Docs At Odds Over Best Lyme Disease Treatment
Experts Say There's A Lot To Learn About Disease
POSTED: 1:51 pm EDT April 14, 2005
UPDATED: 2:00 pm EDT April 14, 2005
BOSTON -- If you are bitten by a tick and develop symptoms, what happens next depends largely on the doctor you see.
NewsCenter 5's Rhonda Mann reported that's because there's a controversy growing between doctors who say Lyme disease can usually be treated with no more than one month of therapy, doctors who say aggressive therapy over a period of years is sometimes the only cure.
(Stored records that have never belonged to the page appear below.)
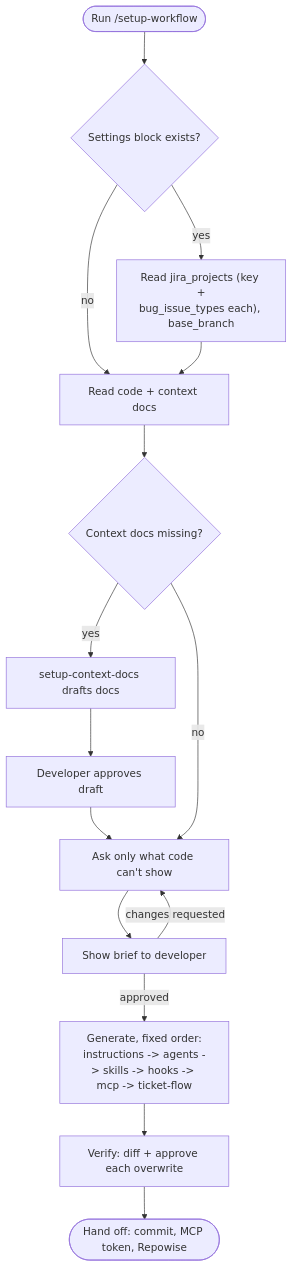
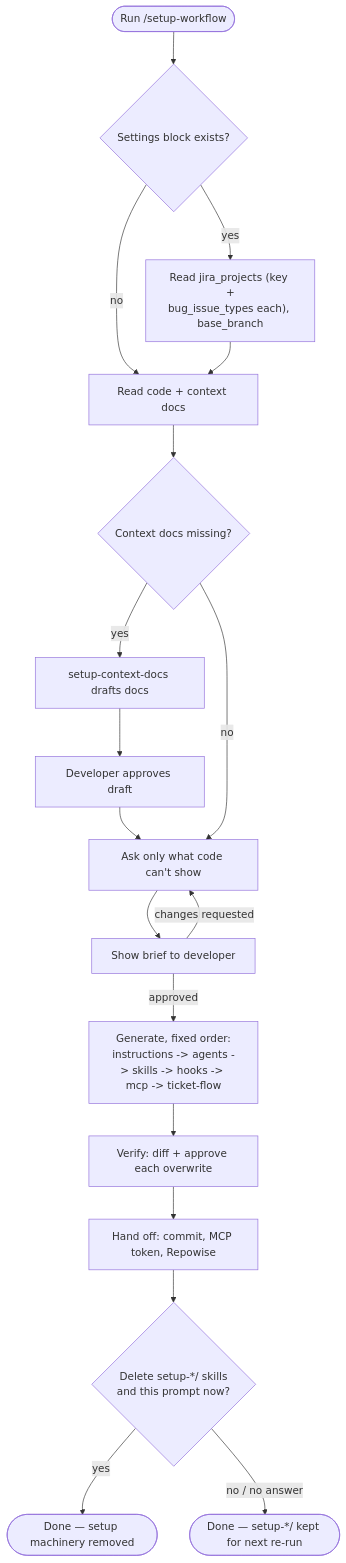
The first of 3 diagrams in docs/workflow-design.md (saraths-99/github-workflow), drawn with Mermaid before and after one commit. The commit also changed other lines of this file and 10 other files, not shown here.

````diff
--- a/docs/workflow-design.md
+++ b/docs/workflow-design.md
@@ -22,17 +21,20 @@
 ```mermaid
 flowchart TD
     A([Run /setup-workflow]) --> B{Settings block exists?}
     B -- yes --> C["Read jira_projects (key +<br/>bug_issue_types each), base_branch"]
     B -- no --> E
     C --> E[Read code + context docs]
     E --> F{Context docs missing?}
     F -- yes --> G[setup-context-docs drafts docs]
     G --> H[Developer approves draft]
     H --> I
     F -- no --> I[Ask only what code can't show]
     I --> J[Show brief to developer]
     J -- changes requested --> I
     J -- approved --> K["Generate, fixed order:<br/>instructions -> agents -> skills -> hooks -> mcp -> ticket-flow"]
     K --> L[Verify: diff + approve each overwrite]
-    L --> M([Hand off: commit, MCP token, Repowise])
+    L --> M[Hand off: commit, MCP token, Repowise]
+    M --> N{Delete setup-*/ skills<br/>and this prompt now?}
+    N -- yes --> O([Done — setup machinery removed])
+    N -- no / no answer --> P([Done — setup-*/ kept for next re-run])
 ```
````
In Ipswich last month, townspeople discussed what they call an "epidemic of Lyme disease" in their community. Most said despite the prevalence of deer ticks in the region, they were misdiagnosed by local doctors. The misdiagnoses meant delays in getting the antibiotic treatment that can cure the disease in early stages.
"If it wasn't for my wife and friends who proposed the idea of Lyme disease, I wouldn't be alive today," said James Balesteri.
After airing a story on that town meeting, NewsCenter 5 received dozens of e-mails from people from all around the state, all with the same concern, that their doctors didn't recognize Lyme disease, or when they did, they failed to give the appropriate treatment.
The latest guidelines state patients who develop fever and a rash after a tick bite should be given oral antibiotics for up to one month. If neurological symptoms or arthritis develops, one month of intravenous antibiotics is recommended, and prolonged use of the drug is not.
Marlena Collins, 15, has Lyme disease. She once danced in the Boston Ballet's Nutcracker, but today, she cannot.
"I have trouble writing right now and I, um, I, like, twitch sometimes and get really tired easily," she said.
Collins' Lyme disease diagnosis was late, about six months after having the bulls-eye rash from a tick bite. Intravenous antibiotics helped, but doctors, citing the guidelines, have been hesitant to keep her on them. Whenever the antibiotics run out, Collins relapses.
"I thought I lived in the best in the world with hospitals here, and I feel like I'm in a box trying to get out. It's very scary. I feel like I'm all alone fighting for my child," said Collins' mother, Sandy Connors.
"There are a lot of doctors that just don't want to get involved with the controversy and will refer patient onto someone else. I do think that leaves some patients in a lurch," said Dr. Jonathan Edlow of Beth Israel Deaconess Medical Center.
Edlow, author of a book on Lyme disease, said most doctors are doing a better job at recognizing Lyme disease and treating it early. But when it comes to later-stage disease, there is still a lot to learn.
From The Boston Channel.Com